Ordinarily, 12-year-old Reginald Nii Ayi Quaye dexterity on the organ should not be news, because he was born into a family of organists.
Reginaldâ€™s grandfather, father and uncles are all organists, who play the organ in their respective churches.
But what makes Nii Ayi, as he is popularly called, so extraordinary is the fact that at the tender age of five, he began to play the organ in church.
His exceptional talent has shot him to stardom. At nine, Reginald could have easily entered the university to read music, if he had the then Senior Secondary School (SSS) passes.
This is because Reginald was able to take private lessons to enable him to sit for the Associated Board of the Royal Schools of Music (ABRSM), United Kingdom (UK) exams, to qualify him as a professional organist.
Nii Ayi sat for the exams and not only passed, but also came out with a distinction in Grade 5, instead of Grade 3, which should have been his actual level.
Nii Ayi started reading and playing church music at six years. Surprisingly, he was never mentored by any tutor, but rather went straight to playing anthems from Handelâ€™s Messiah, a music book.
â€œAs my father was practising the Hallelujah chorus one day, I went to him and told him that I wanted to learn that piece.â€
With some guidance, he was able to play the entire piece; that was the first piece he played reading from a music book.
At six and seven, he performed six times at the National Theatre, playing the gospel music with his combo organ and singers. From then, he started receiving invitations to perform at various churches and functions.
At age nine, Nii Ayi played â€˜The first part of the Messiahâ€™ at the British Council on a British Council sponsored programme in which he performed many pieces from the Messiah.
â€œIt was at that concert that some organists, who attended the programme, advised me to sit for the ABRSM exams to enable me to get a qualification in the fieldâ€.
Nii Ayi, who spoke to the Junior Graphic in the presence of his father, Mr Isaac Quaye, and sister, said his greatest asset in his musical career was the attention and support he got from his parents.
One of his greatest moments was when he performed at the Late Ga Mantseâ€™s funeral. Within a time frame of about two years, Nii Ayi had performed in many churches and is currently the regular organist of the Accra Diocesan Choir of the Association of Anglican Churches.

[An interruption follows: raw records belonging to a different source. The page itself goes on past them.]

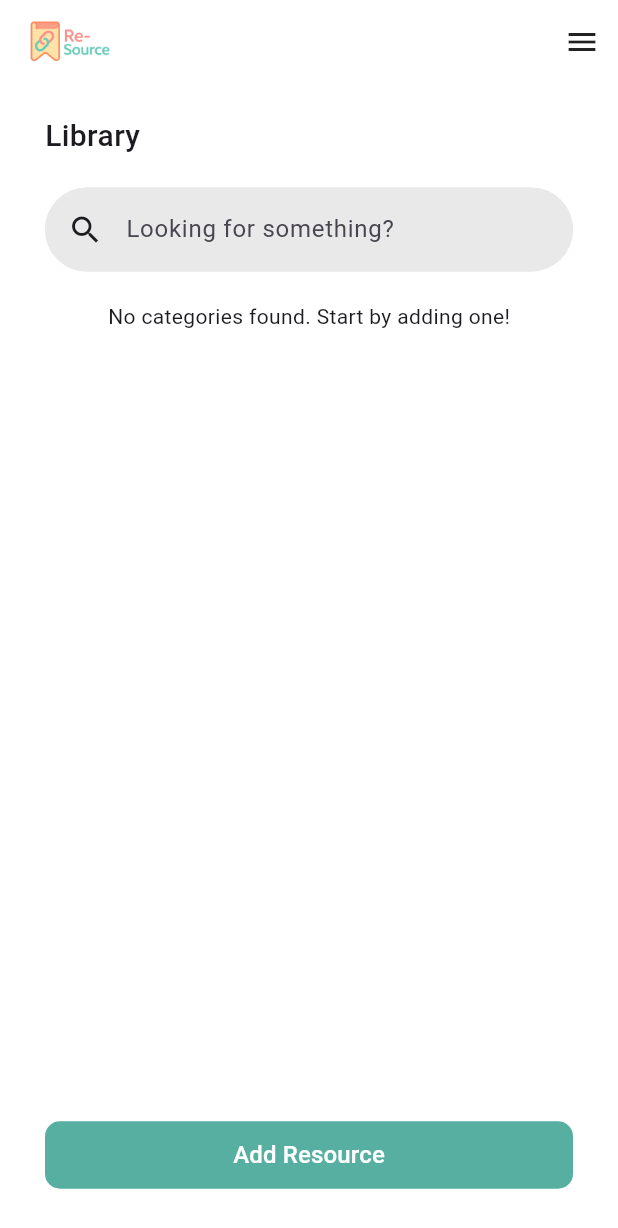
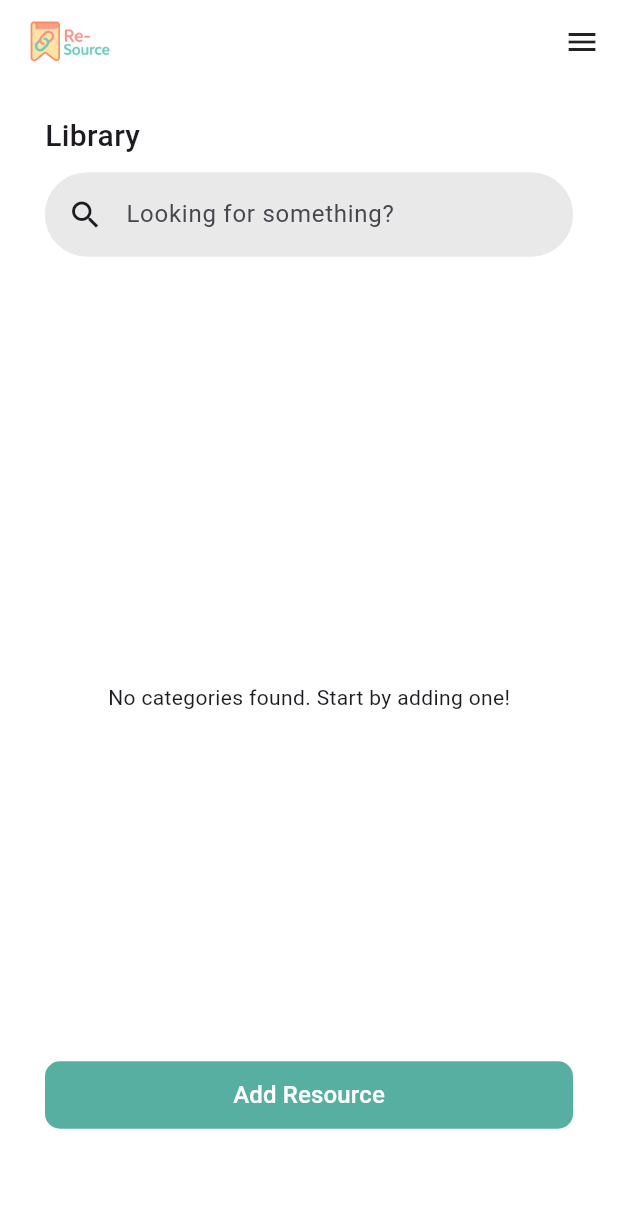
Before and after one commit to TaigaTi/Re-Source, a Flutter app: the Library screen opened directly, on a phone screen of 412 x 824 dp. Shown: the top 1228 px of the screen. Run offline on Flutter 3.47's test engine with Material 3 defaults, Android fonts, the phone set to English and light mode, and no system bars; our stand-ins replace cloud_firestore, firebase_auth, firebase_core, firebase_crashlytics; accounts and stored records are empty.

Commit message:
Fixed library category overflow

```diff
--- a/lib/pages/library.dart
+++ b/lib/pages/library.dart
@@ -6,7 +6,7 @@ import 'package:re_source/pages/new_resource.dart';
 import 'package:re_source/widgets/category_card.dart';
 import 'package:re_source/widgets/custom_appbar.dart';
 import 'package:re_source/widgets/custom_drawer.dart';
-import 'package:firebase_crashlytics/firebase_crashlytics.dart'; // Import Crashlytics
+import 'package:firebase_crashlytics/firebase_crashlytics.dart';
 
 class Library extends StatefulWidget {
   const Library({super.key});
@@ -24,9 +24,9 @@ class LibraryState extends State<Library> {
 
     if (user == null) {
       if (mounted) {
-        Navigator.of(
-          context,
-        ).pushReplacement(MaterialPageRoute(builder: (_) => const Login()));
+        Navigator.of(context).pushReplacement(
+          MaterialPageRoute(builder: (_) => const Login()),
+        );
       }
       FirebaseCrashlytics.instance.recordError(
         Exception('Attempt to access Library while not logged in.'),
@@ -38,7 +38,7 @@ class LibraryState extends State<Library> {
     }
 
     try {
-      final QuerySnapshot<Map<String, dynamic>> snapshot = await database
+      final snapshot = await database
           .collection('users')
           .doc(user.uid)
           .collection('categories')
@@ -46,12 +46,10 @@ class LibraryState extends State<Library> {
 
       return snapshot.docs.map((doc) {
         final data = doc.data();
-        final String categoryName =
-            (data['name'] as String?) ?? 'Untitled Category';
+        final categoryName = (data['name'] as String?) ?? 'Untitled Category';
         final int? colorValue = data['color'];
-        final Color categoryColor = colorValue != null
-            ? Color(colorValue)
-            : Colors.grey;
+        final categoryColor =
+            colorValue != null ? Color(colorValue) : Colors.grey;
 
         return {"id": doc.id, "name": categoryName, "color": categoryColor};
       }).toList();
@@ -72,18 +70,53 @@ class LibraryState extends State<Library> {
       backgroundColor: Colors.white,
       appBar: CustomAppBar(),
       drawer: CustomDrawer(),
-      body: SafeArea(
-        child: SingleChildScrollView(
-          child: Padding(
-            padding: const EdgeInsets.fromLTRB(30, 20, 30, 50), // This padding applies to the whole content area
+      body: Stack(
+        children: [
+          Padding(
+            padding: const EdgeInsets.only(top: 130.0, bottom: 80.0),
+            child: FutureBuilder<List<Map<String, dynamic>>>(
+              future: fetchCategories(),
+              builder: (context, snapshot) {
+                if (snapshot.connectionState == ConnectionState.waiting) {
+                  return const Center(child: CircularProgressIndicator());
+                } else if (snapshot.hasError) {
+                  return Center(
+                    child: Text(
+                      'Failed to load categories. Please try again.\nError: ${snapshot.error}',
+                    ),
+                  );
+                } else if (!snapshot.hasData || snapshot.data!.isEmpty) {
+                  return const Center(
+                    child: Text('No categories found. Start by adding one!'),
+                  );
+                } else {
+                  final categories = snapshot.data!;
+                  return ListView.builder(
+                    padding: const EdgeInsets.symmetric(horizontal: 30),
+                    itemCount: categories.length,
+                    itemBuilder: (context, index) {
+                      final category = categories[index];
+                      return Padding(
+                        padding: const EdgeInsets.symmetric(vertical: 8.0),
+                        child: CategoryCard(category: category),
+                      );
+                    },
+                  );
+                }
+              },
+            ),
+          ),
+
+          // Fixed top section
+          Positioned(
+            top: 0,
+            left: 0,
+            right: 0,
+            child: Container(
+              color: Colors.white,
+              padding: const EdgeInsets.fromLTRB(30, 20, 30, 10),
               child: Column(
-              children: [
-                // Fixed elements at the top (Title and Search Bar)
-                Container(
-                  padding: EdgeInsets.only(bottom: 10),
-                  decoration: BoxDecoration(color: Colors.white),
-                  child: Row(
-                    mainAxisAlignment: MainAxisAlignment.spaceBetween,
+                crossAxisAlignment: CrossAxisAlignment.start,
                 children: [
                   const Text(
                     "Library",
@@ -92,13 +125,8 @@ class LibraryState extends State<Library> {
                       fontWeight: FontWeight.w500,
                     ),
                   ),
-                    ],
-                  ),
-                ),
-                Container(
-                  decoration: BoxDecoration(color: Colors.white),
-                  padding: EdgeInsets.only(bottom: 20, top: 10),
-                  child: SearchBar(
+                  const SizedBox(height: 10),
+                  SearchBar(
                     onChanged: (value) {},
                     hintText: "Looking for something?",
                     leading: const Icon(Icons.search),
@@ -114,57 +142,26 @@ class LibraryState extends State<Library> {
                       const Color.fromRGBO(233, 233, 233, 1.0),
                     ),
                     padding: WidgetStateProperty.all(
-                      const EdgeInsets.symmetric(horizontal: 15.0, vertical: 8.0),
+                      const EdgeInsets.symmetric(
+                        horizontal: 15.0,
+                        vertical: 8.0,
+                      ),
                     ),
                     elevation: WidgetStateProperty.all(0),
                   ),
-                ),
-                SizedBox(
-                  height: 475,
-                  child: SingleChildScrollView(
-                      child: FutureBuilder<List<Map<String, dynamic>>>(
-                        future: fetchCategories(),
-                        builder: (context, snapshot) {
-                          if (snapshot.connectionState == ConnectionState.waiting) {
-                            return const Center(child: CircularProgressIndicator());
-                          } else if (snapshot.hasError) {
-                            return Center(
-                              child: Text(
-                                'Failed to load categories. Please try again. Error: ${snapshot.error}',
-                              ),
-                            );
-                          } else if (!snapshot.hasData || snapshot.data!.isEmpty) {
-                            return const Center(
-                              child: Text(
-                                'No categories found. Start by adding one!',
-                              ),
-                            );
-                          } else {
-                            final categories = snapshot.data!;
-                            return ListView.builder(
-                              physics: const NeverScrollableScrollPhysics(), // Disable inner ListView scrolling
-                              shrinkWrap: true, // Make ListView only take up needed space
-                              itemCount: categories.length,
-                              itemBuilder: (context, index) {
-                                final category = categories[index];
-                                return Padding(
-                                  padding: const EdgeInsets.symmetric(
-                                    vertical: 8.0,
-                                    horizontal: 0.0,
-                                  ),
-                                  child: CategoryCard(category: category),
-                                );
-                              },
-                            );
-                          }
-                        },
+                ],
               ),
             ),
           ),
-                const SizedBox(height: 15),
-                Container(
+
+          // Fixed bottom button
+          Positioned(
+            bottom: 0,
+            left: 30,
+            right: 30,
+            child: Container(
               decoration: BoxDecoration(color: Colors.white),
-                  padding: const EdgeInsets.only(top: 55),
+              padding: EdgeInsets.fromLTRB(0.0, 30.0, 0.0, 70.0),
               child: FilledButton(
                 onPressed: () {
                   Navigator.push(
@@ -178,9 +175,8 @@ class LibraryState extends State<Library> {
                   );
                 },
                 style: ButtonStyle(
-                      minimumSize: WidgetStateProperty.all(
-                        const Size(double.infinity, 45),
-                      ),
+                  minimumSize:
+                      WidgetStateProperty.all(const Size(double.infinity, 45)),
                   shape: WidgetStateProperty.all(
                     RoundedRectangleBorder(
                       borderRadius: BorderRadius.circular(10),
@@ -196,10 +192,8 @@ class LibraryState extends State<Library> {
                 ),
               ),
             ),
+          ),
         ],
-            ),
-          ),
-        ),
       ),
     );
   }
```
Lines whose indentation alone changed are shown as unchanged.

Asked how he is able to combine playing the organ and school work, Nii Ayi, a Junior High School Form One student of Bishop Bowers School at Laterbiokorshie, said he apportioned time for both his academic work and the piano practice effectively.

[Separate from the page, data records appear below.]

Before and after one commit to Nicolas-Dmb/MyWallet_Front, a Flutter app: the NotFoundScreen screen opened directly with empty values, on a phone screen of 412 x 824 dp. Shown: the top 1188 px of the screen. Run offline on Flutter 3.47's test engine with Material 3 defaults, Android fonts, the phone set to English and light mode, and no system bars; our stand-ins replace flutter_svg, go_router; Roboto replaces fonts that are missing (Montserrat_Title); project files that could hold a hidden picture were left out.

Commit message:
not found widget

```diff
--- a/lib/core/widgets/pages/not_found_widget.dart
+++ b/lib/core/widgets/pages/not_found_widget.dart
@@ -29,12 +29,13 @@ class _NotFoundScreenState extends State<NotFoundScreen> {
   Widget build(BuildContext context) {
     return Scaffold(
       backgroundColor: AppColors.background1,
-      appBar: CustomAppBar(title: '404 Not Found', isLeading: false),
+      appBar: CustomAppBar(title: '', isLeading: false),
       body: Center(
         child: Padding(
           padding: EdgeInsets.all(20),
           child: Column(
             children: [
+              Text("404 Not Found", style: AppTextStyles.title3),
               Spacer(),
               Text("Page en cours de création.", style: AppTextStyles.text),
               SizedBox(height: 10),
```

According to him, almost everyday, he wakes up very early and practises for about 30 minutes before going to school.
After school and after he has finished his home work and studies, he again practises for about an hour before going to bed.
He has a private teacher who helps him with his school work and a piano teacher who teaches him once a week. He says he takes his piano lessons very seriously, â€œhence 30 minutes on the piano is enough for me.â€
Nii Ayiâ€™s dream is to be a pilot. â€œWhat I want to do the most is to fly a plane from Accra to New York and also perform in any of the biggest auditoriums in Europe and I am determined to work hard to achieve this dream.â€
But for now, he wants to perform at one of the piano competitions in the UK before he enters Senior High School.
He is currently the organist at the St. Georgeâ€™s Anglican Church who plays for the choir and the band. Nii Ayiâ€™s advice to all kids is to try their hands on any musical instrument they come across, and also to take their lessons seriously.
â€œI should say this is a great gift from God and I owe Him so much for this talent,â€ he said. He is also thankful to his parents, Miss Joyce Aryee, Mr Acquaah Harrison and Mr Richter who are his role models for their support.
And to his fans and numerous admirers, he says, â€œyou couldnâ€™t have urged me on better by the encouragement you give me to carry on doing what I do best.â€